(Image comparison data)

[Start of section]

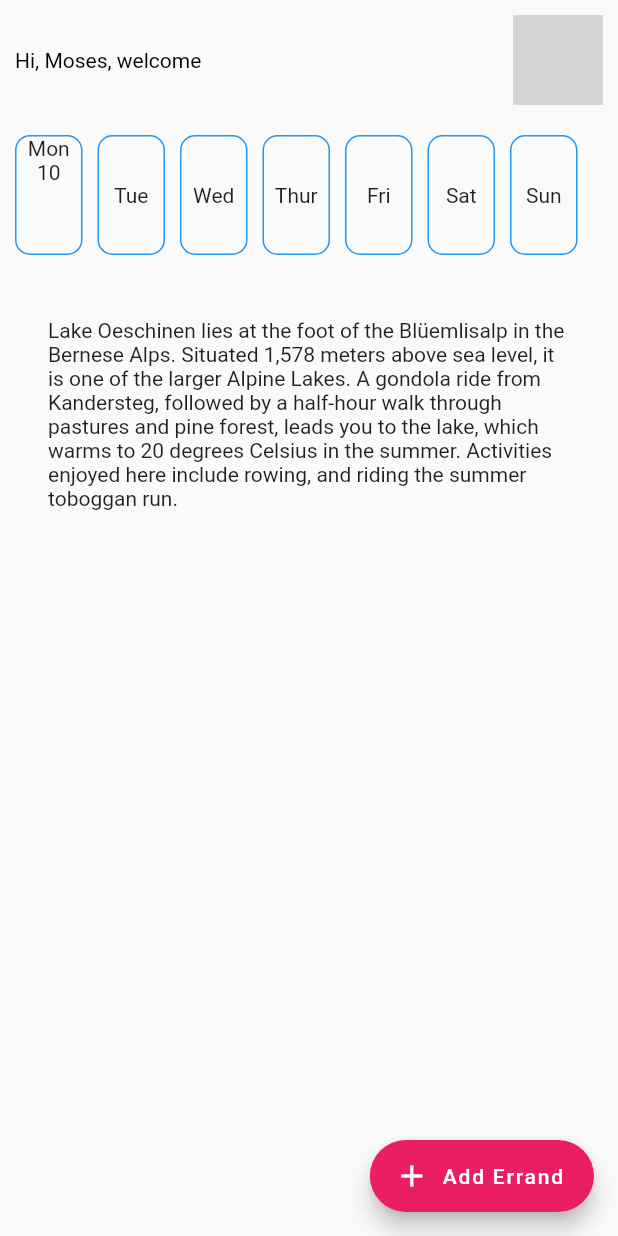
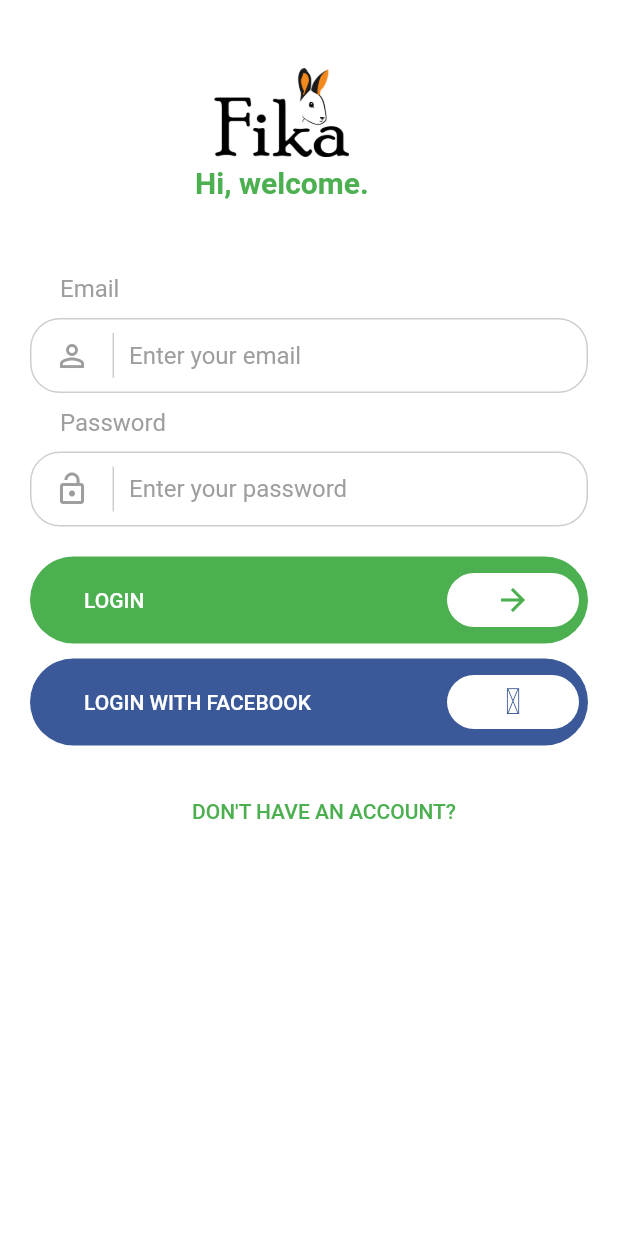
Before and after one commit to mosesmbadi/fika_app, a Flutter app: the screen it shows after launch, on a phone screen of 412 x 824 dp. Run offline on Flutter 3.47's test engine with Material 2 defaults, Android fonts, the phone set to English and light mode, and no system bars; grey boxes are pictures that could not be loaded.

Commit message:
designed UI of teh login Page

```diff
--- /dev/null
+++ b/lib/UI/addErrandsbutton.dart
@@ -0,0 +1,33 @@
+/*import 'package:flutter/material.dart';
+
+class addErrandsbutton extends StatefulWidget {
+  const addErrandsbutton({ Key? key }) : super(key: key);
+
+  @override
+  State<addErrandsbutton> createState() => _addErrandsbuttonState();
+}
+
+class _addErrandsbuttonState extends State<addErrandsbutton> {
+  @override
+  Widget build(BuildContext context) {
+    return MaterialApp(
+      home: Scaffold(
+        body: Container(
+            floatingActionButton: FloatingActionButton.extended(
+          onPressed: () {
+            Navigator.push (
+            context,
+            MaterialPageRoute (builder: (context)=> submitErrand()),
+            );
+            }, //addErrand
+          label: const Text('Add Errand'),
+          icon: const Icon(Icons.add),
+          backgroundColor: Colors.pink,
+        ),
+        ),
+      ),
+
+
+    );
+  }
+} */
--- /dev/null
+++ b/lib/UI/login.dart
@@ -0,0 +1,276 @@
+import 'dart:ui';
+
+import 'package:flutter/cupertino.dart';
+import 'package:flutter/material.dart';
+
+class LoginScreen extends StatelessWidget {
+  final Color? primaryColor;
+  final Color? backgroundColor;
+  final AssetImage backgroundImage;
+
+  LoginScreen({
+    Key? key,
+    this.primaryColor = Colors.green,
+    this.backgroundColor = Colors.white,
+    this.backgroundImage = const AssetImage("assets/images/full-bloom.png"),
+  });
+
+  @override
+  Widget build(BuildContext context) {
+    return Scaffold(
+      body: SingleChildScrollView(
+        child: new Container(
+          height: MediaQuery.of(context).size.height,
+          decoration: BoxDecoration(
+            color: this.backgroundColor,
+          ),
+          child: Column(
+            crossAxisAlignment: CrossAxisAlignment.start,
+            mainAxisSize: MainAxisSize.max,
+            children: <Widget>[
+              Container(
+                    padding: EdgeInsets.only(top: 40.0, bottom: 50.0, left: 130.0,),
+                    child: Column(
+                      children: <Widget>[
+                        Container(
+                          height: 70,
+                          width: 90,
+                          child: Image.asset('assets/images/fika_logo.png'),
+                        ),
+                        Text(
+                          "Hi, welcome.",
+                          style: TextStyle(fontSize: 20.0, fontWeight: FontWeight.bold, color: this.primaryColor),
+                        ),
+                      ],
+                    ),
+              ),
+              Padding(
+                padding: const EdgeInsets.only(left: 40.0),
+                child: Text(
+                  "Email",
+                  style: TextStyle(color: Colors.grey, fontSize: 16.0),
+                ),
+              ),
+              Container(
+                decoration: BoxDecoration(
+                  border: Border.all(
+                    color: Colors.grey.withOpacity(0.5),
+                    width: 1.0,
+                  ),
+                  borderRadius: BorderRadius.circular(20.0),
+                ),
+                margin: const EdgeInsets.symmetric(vertical: 10.0, horizontal: 20.0),
+                child: Row(
+                  children: <Widget>[
+                    new Padding(
+                      padding: EdgeInsets.symmetric(vertical: 10.0, horizontal: 15.0),
+                      child: Icon(
+                        Icons.person_outline,
+                        color: Colors.grey,
+                      ),
+                    ),
+                    Container(
+                      height: 30.0,
+                      width: 1.0,
+                      color: Colors.grey.withOpacity(0.5),
+                      margin: const EdgeInsets.only(left: 00.0, right: 10.0),
+                    ),
+                    new Expanded(
+                      child: TextField(
+                        decoration: InputDecoration(
+                          border: InputBorder.none,
+                          hintText: 'Enter your email',
+                          hintStyle: TextStyle(color: Colors.grey),
+                        ),
+                      ),
+                    )
+                  ],
+                ),
+              ),
+              Padding(
+                padding: const EdgeInsets.only(left: 40.0),
+                child: Text(
+                  "Password",
+                  style: TextStyle(color: Colors.grey, fontSize: 16.0),
+                ),
+              ),
+              Container(
+                decoration: BoxDecoration(
+                  border: Border.all(
+                    color: Colors.grey.withOpacity(0.5),
+                    width: 1.0,
+                  ),
+                  borderRadius: BorderRadius.circular(20.0),
+                ),
+                margin: const EdgeInsets.symmetric(vertical: 10.0, horizontal: 20.0),
+                child: Row(
+                  children: <Widget>[
+                    new Padding(
+                      padding: EdgeInsets.symmetric(vertical: 10.0, horizontal: 15.0),
+                      child: Icon(
+                        Icons.lock_open,
+                        color: Colors.grey,
+                      ),
+                    ),
+                    Container(
+                      height: 30.0,
+                      width: 1.0,
+                      color: Colors.grey.withOpacity(0.5),
+                      margin: const EdgeInsets.only(left: 00.0, right: 10.0),
+                    ),
+                    new Expanded(
+                      child: TextField(
+                        decoration: InputDecoration(
+                          border: InputBorder.none,
+                          hintText: 'Enter your password',
+                          hintStyle: TextStyle(color: Colors.grey),
+                        ),
+                      ),
+                    )
+                  ],
+                ),
+              ),
+              Container(
+                margin: const EdgeInsets.only(top: 10.0),
+                padding: const EdgeInsets.only(left: 20.0, right: 20.0),
+                child: new Row(
+                  children: <Widget>[
+                    new Expanded(
+                      child: FlatButton(
+                        shape: new RoundedRectangleBorder(borderRadius: new BorderRadius.circular(30.0)),
+                        splashColor: this.primaryColor,
+                        color: this.primaryColor,
+                        child: new Row(
+                          children: <Widget>[
+                            new Padding(
+                              padding: const EdgeInsets.only(left: 20.0),
+                              child: Text(
+                                "LOGIN",
+                                style: TextStyle(color: Colors.white),
+                              ),
+                            ),
+                            new Expanded(
+                              child: Container(),
+                            ),
+                            new Transform.translate(
+                              offset: Offset(15.0, 0.0),
+                              child: new Container(
+                                padding: const EdgeInsets.all(5.0),
+                                child: FlatButton(
+                                  shape: new RoundedRectangleBorder(borderRadius: new BorderRadius.circular(28.0)),
+                                  splashColor: Colors.white,
+                                  color: Colors.white,
+                                  child: Icon(
+                                    Icons.arrow_forward,
+                                    color: this.primaryColor,
+                                  ),
+                                  onPressed: () => {},
+                                ),
+                              ),
+                            )
+                          ],
+                        ),
+                        onPressed: () => {},
+                      ),
+                    ),
+                  ],
+                ),
+              ),
+              Container(
+                margin: const EdgeInsets.only(top: 10.0),
+                padding: const EdgeInsets.only(left: 20.0, right: 20.0),
+                child: new Row(
+                  children: <Widget>[
+                    new Expanded(
+                      child: FlatButton(
+                        shape: new RoundedRectangleBorder(borderRadius: new BorderRadius.circular(30.0)),
+                        splashColor: Color(0xFF3B5998),
+                        color: Color(0xff3B5998),
+                        child: new Row(
+                          children: <Widget>[
+                            new Padding(
+                              padding: const EdgeInsets.only(left: 20.0),
+                              child: Text(
+                                "LOGIN WITH FACEBOOK",
+                                style: TextStyle(color: Colors.white),
+                              ),
+                            ),
+                            new Expanded(
+                              child: Container(),
+                            ),
+                            new Transform.translate(
+                              offset: Offset(15.0, 0.0),
+                              child: new Container(
+                                padding: const EdgeInsets.all(5.0),
+                                child: FlatButton(
+                                  shape: new RoundedRectangleBorder(borderRadius: new BorderRadius.circular(28.0)),
+                                  splashColor: Colors.white,
+                                  color: Colors.white,
+                                  child: Icon(
+                                    const IconData(0xea90, fontFamily: 'icomoon'),
+                                    color: Color(0xff3b5998),
+                                  ),
+                                  onPressed: () => {},
+                                ),
+                              ),
+                            )
+                          ],
+                        ),
+                        onPressed: () => {},
+                      ),
+                    ),
+                  ],
+                ),
+              ),
+              Container(
+                margin: const EdgeInsets.only(top: 20.0),
+                padding: const EdgeInsets.only(left: 20.0, right: 20.0),
+                child: new Row(
+                  children: <Widget>[
+                    new Expanded(
+                      child: FlatButton(
+                        shape: new RoundedRectangleBorder(borderRadius: new BorderRadius.circular(30.0)),
+                        color: Colors.transparent,
+                        child: Container(
+                          padding: const EdgeInsets.only(left: 20.0),
+                          alignment: Alignment.center,
+                          child: Text(
+                            "DON'T HAVE AN ACCOUNT?",
+                            style: TextStyle(color: this.primaryColor),
+                          ),
+                        ),
+                        onPressed: () => {},
+                      ),
+                    ),
+                  ],
+                ),
+              ),
+            ],
+          ),
+        ),
+      ),
+    );
+  }
+}
+
+class MyClipper extends CustomClipper<Path> {
+  @override
+  Path getClip(Size size) {
+    Path p = new Path();
+    p.lineTo(size.width, 0.0);
+    p.lineTo(size.width, size.height * 0.85);
+    p.arcToPoint(
+      Offset(0.0, size.height * 0.85),
+      radius: const Radius.elliptical(50.0, 10.0),
+      rotation: 0.0,
+    );
+    p.lineTo(0.0, 0.0);
+    p.close();
+    return p;
+  }
+
+  @override
+  bool shouldReclip(CustomClipper oldClipper) {
+    return true;
+  }
+}
--- a/lib/UI/submitErrand.dart
+++ /dev/null
@@ -1,18 +0,0 @@
-import 'package:flutter/material.dart';
-
-class submitErrand extends StatefulWidget {
-  const submitErrand({Key? key, required this.title}) : super(key: key);
-  final String title;
-
-  @override
-  State<submitErrand> createState() => _SubmitErrandState();
-}
-
-class _SubmitErrandState extends State<submitErrand> {
-  @override
-  Widget build(BuildContext context) {
-    title:
-    '';
-    return Scaffold();
-  }
-}
--- a/lib/main.dart
+++ b/lib/main.dart
@@ -1,217 +1,49 @@
 import 'package:flutter/material.dart';
-import 'UI/submitErrand.dart';
 
-void main() {
-  // debugPaintSizeEnabled = true;
-  runApp(const MyApp());
+import 'ui/login.dart';
+
+void main() => runApp(new MyApp());
+
+class MyApp extends StatelessWidget {
+  @override
+  Widget build(BuildContext context) {
+    return new MaterialApp(
+      title: 'Fika',
+      theme: new ThemeData(
+        primarySwatch: Colors.blue,
+      ),
+      home: MyHomePage(),
+      debugShowCheckedModeBanner: false,
+    );
+  }
 }
 
-class MyApp extends StatelessWidget {
-  const MyApp({Key? key}) : super(key: key);
+class MyHomePage extends StatefulWidget {
+  @override
+  _MyHomePageState createState() => new _MyHomePageState();
+}
 
+class _MyHomePageState extends State<MyHomePage> {
   @override
   Widget build(BuildContext context) {
-    Widget profileSection = Container(
-        padding: const EdgeInsets.all(10),
-        child: Row(
-          children: [
-            Container(
-              child: Text(
-                'Hi, Moses, welcome',
-                style: TextStyle(color: Colors.black),
-              ),
-            ),
-            Expanded(child: Container()),
-            CircleAvatar(
-              radius: 30.0,
-              backgroundImage: NetworkImage(
-                  'https://scontent.fmba5-1.fna.fbcdn.net/v/t39.30808-6/274512613_496889975138626_3466404655979511609_n.jpg?_nc_cat=105&ccb=1-5&_nc_sid=09cbfe&_nc_eui2=AeGiq9RpsaiiILS3MKaGpMlkr4oYMvkam-Kvihgy-Rqb4sx2sC5UrZsGc5ASV_zj1rzUGjgOydEsRf3rsArPIStp&_nc_ohc=6D2f1UScC5sAX89iwtR&_nc_pt=5&_nc_zt=23&_nc_ht=scontent.fmba5-1.fna&oh=00_AT-nQJmdYFclop8G9aFN9_y9sgYAtd_o7sEpknzF9FKX4w&oe=626AE74A'),
-              backgroundColor: Colors.amberAccent,
-            )
-          ],
-        ));
+    return Scaffold(
+      backgroundColor: Colors.white,
+      body: LoginScreen(),
+    );
+  }
 
-    Widget daysSection = Container(
-      height: 100,
-      child: ListView(
-          scrollDirection: Axis.horizontal,
-          padding: const EdgeInsets.all(10),
-          children: [
-            Container(
-              height: 450,
-              width: 45,
-              decoration: BoxDecoration(
-                border: Border.all(
-                  color: Colors.blue,
-                ),
-                borderRadius: BorderRadius.circular(10.0),
-              ),
-              child: Center(
-                child: Column(
-                  children: [
-                    Text('Mon'),
-                    Text('10'),
-                  ],
-                ),
-              ),
-            ),
-            SizedBox(
-              width: 10,
-            ),
-            Container(
-              height: 450,
-              width: 45,
-              decoration: BoxDecoration(
-                border: Border.all(
-                  color: Colors.blue,
-                ),
-                borderRadius: BorderRadius.circular(10.0),
-              ),
-              child: Center(
-                child: Text('Tue'),
-              ),
-            ),
-            SizedBox(
-              width: 10,
-            ),
-            Container(
-              height: 450,
-              width: 45,
-              decoration: BoxDecoration(
-                border: Border.all(
-                  color: Colors.blue,
-                ),
-                borderRadius: BorderRadius.circular(10.0),
-              ),
-              child: Center(
-                child: Text('Wed'),
-              ),
-            ),
-            SizedBox(
-              width: 10,
-            ),
-            Container(
-              height: 450,
-              width: 45,
-              decoration: BoxDecoration(
-                border: Border.all(
-                  color: Colors.blue,
-                ),
-                borderRadius: BorderRadius.circular(10.0),
-              ),
-              child: Center(
-                child: Text('Thur'),
-              ),
-            ),
-            SizedBox(
-              width: 10,
-            ),
-            Container(
-              height: 450,
-              width: 45,
-              decoration: BoxDecoration(
-                border: Border.all(
-                  color: Colors.blue,
-                ),
-                borderRadius: BorderRadius.circular(10.0),
-              ),
-              child: Center(
-                child: Text('Fri'),
-              ),
-            ),
-            SizedBox(
-              width: 10,
-            ),
-            Container(
-              height: 450,
-              width: 45,
-              decoration: BoxDecoration(
-                border: Border.all(
-                  color: Colors.blue,
-                ),
-                borderRadius: BorderRadius.circular(10.0),
-              ),
-              child: Center(
-                child: Text('Sat'),
-              ),
-            ),
-            SizedBox(
-              width: 10,
-            ),
-            Container(
-              height: 450,
-              width: 45,
-              decoration: BoxDecoration(
-                border: Border.all(
-                  color: Colors.blue,
-                ),
-                borderRadius: BorderRadius.circular(10.0),
-              ),
-              child: Center(
-                child: Text('Sun'),
-              ),
-            ),
-          ]),
-    );
-
-    Color color = Theme.of(context).primaryColor;
-
-    Widget textSection = const Padding(
-      padding: EdgeInsets.all(32),
-      child: Text(
-        'Lake Oeschinen lies at the foot of the Blüemlisalp in the Bernese '
-        'Alps. Situated 1,578 meters above sea level, it is one of the '
-        'larger Alpine Lakes. A gondola ride from Kandersteg, followed by a '
-        'half-hour walk through pastures and pine forest, leads you to the '
-        'lake, which warms to 20 degrees Celsius in the summer. Activities '
-        'enjoyed here include rowing, and riding the summer toboggan run.',
-        softWrap: true,
-      ),
-    );
-
-    return MaterialApp(
-      title: 'Flutter layout demo',
-      home: Scaffold(
-        body: ListView(
-          children: [
-            profileSection,
-            daysSection,
-            textSection,
-          ],
-        ),
-        floatingActionButton: FloatingActionButton.extended(
-          onPressed: () {
-            Navigator.push (
-            context,
-            MaterialPageRoute (builder: (context)=> submitErrand(title: 'Add Errand Form',)),
-            );
-            }, //addErrand
-          label: const Text('Add Errand'),
-          icon: const Icon(Icons.add),
-          backgroundColor: Colors.pink,
+  Container buildPage(Color color, String text) {
+    return Container(
+      color: color,
+      child: Center(
+        child: Text(
+          text,
+          style: TextStyle(
+            fontSize: 50.0,
+            color: Colors.white,
+          ),
         ),
       ),
     );
   }
-
-  Column _buildButtonColumn(Color color, IconData icon, String label) {
-    return Column(
-      mainAxisSize: MainAxisSize.min,
-      mainAxisAlignment: MainAxisAlignment.center,
-      children: [
-        Icon(icon, color: color),
-        Container(
-          margin: const EdgeInsets.only(top: 8),
-          child: Text(
-            label,
-            style: TextStyle(
-              fontSize: 12,
-              fontWeight: FontWeight.w400,
-              color: color,
-            ),
-          ),
-        ),
-      ],
-    );
-  }
 }
```
Also changed, not shown: pubspec.yaml (+2 -9 lines), assets/images/fika_logo.png (added).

[End of section]

**Problem statement**.
Within the records, in how many lines does the string "Path" occur? Give the number and no other text.

**Problem solution**.
3